Line by line, count where the string "current" appears in the listing, then give the number of such lines alone.

━━━━━━━━━━━━━━━━

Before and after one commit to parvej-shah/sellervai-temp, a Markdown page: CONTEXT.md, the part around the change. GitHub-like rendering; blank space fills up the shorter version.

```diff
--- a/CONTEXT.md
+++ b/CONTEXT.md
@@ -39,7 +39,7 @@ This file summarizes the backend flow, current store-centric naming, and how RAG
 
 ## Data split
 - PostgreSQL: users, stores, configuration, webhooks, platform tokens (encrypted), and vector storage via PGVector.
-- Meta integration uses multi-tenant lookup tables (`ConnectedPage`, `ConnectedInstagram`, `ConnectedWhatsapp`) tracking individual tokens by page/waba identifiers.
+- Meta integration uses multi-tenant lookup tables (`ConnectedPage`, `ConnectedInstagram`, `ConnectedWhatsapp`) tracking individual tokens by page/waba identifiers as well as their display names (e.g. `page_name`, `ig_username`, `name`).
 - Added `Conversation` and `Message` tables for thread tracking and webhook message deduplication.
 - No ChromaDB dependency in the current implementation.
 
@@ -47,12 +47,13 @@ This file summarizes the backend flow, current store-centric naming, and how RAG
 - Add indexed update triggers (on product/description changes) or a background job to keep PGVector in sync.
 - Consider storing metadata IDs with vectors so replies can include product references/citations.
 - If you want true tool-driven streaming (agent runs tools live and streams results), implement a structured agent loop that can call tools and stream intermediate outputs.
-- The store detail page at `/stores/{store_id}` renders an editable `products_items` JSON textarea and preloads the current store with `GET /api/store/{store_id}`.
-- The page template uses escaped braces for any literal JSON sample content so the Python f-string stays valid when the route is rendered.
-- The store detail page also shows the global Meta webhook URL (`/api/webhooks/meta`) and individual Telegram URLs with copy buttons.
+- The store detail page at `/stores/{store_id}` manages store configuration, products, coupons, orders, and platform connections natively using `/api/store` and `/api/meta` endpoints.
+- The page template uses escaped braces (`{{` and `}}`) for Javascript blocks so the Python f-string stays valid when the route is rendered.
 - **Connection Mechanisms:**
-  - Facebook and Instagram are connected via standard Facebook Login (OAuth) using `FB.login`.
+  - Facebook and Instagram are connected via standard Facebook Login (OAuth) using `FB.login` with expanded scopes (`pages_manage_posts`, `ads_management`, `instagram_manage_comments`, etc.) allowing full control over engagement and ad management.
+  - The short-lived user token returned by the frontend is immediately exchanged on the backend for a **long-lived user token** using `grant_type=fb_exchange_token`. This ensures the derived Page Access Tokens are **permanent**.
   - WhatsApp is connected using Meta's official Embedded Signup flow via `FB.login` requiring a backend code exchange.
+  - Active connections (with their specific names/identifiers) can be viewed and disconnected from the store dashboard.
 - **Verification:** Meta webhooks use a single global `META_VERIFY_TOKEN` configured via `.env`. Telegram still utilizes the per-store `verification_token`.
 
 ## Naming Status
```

━━━━━━━━━━━━━━━━

Exercise result
4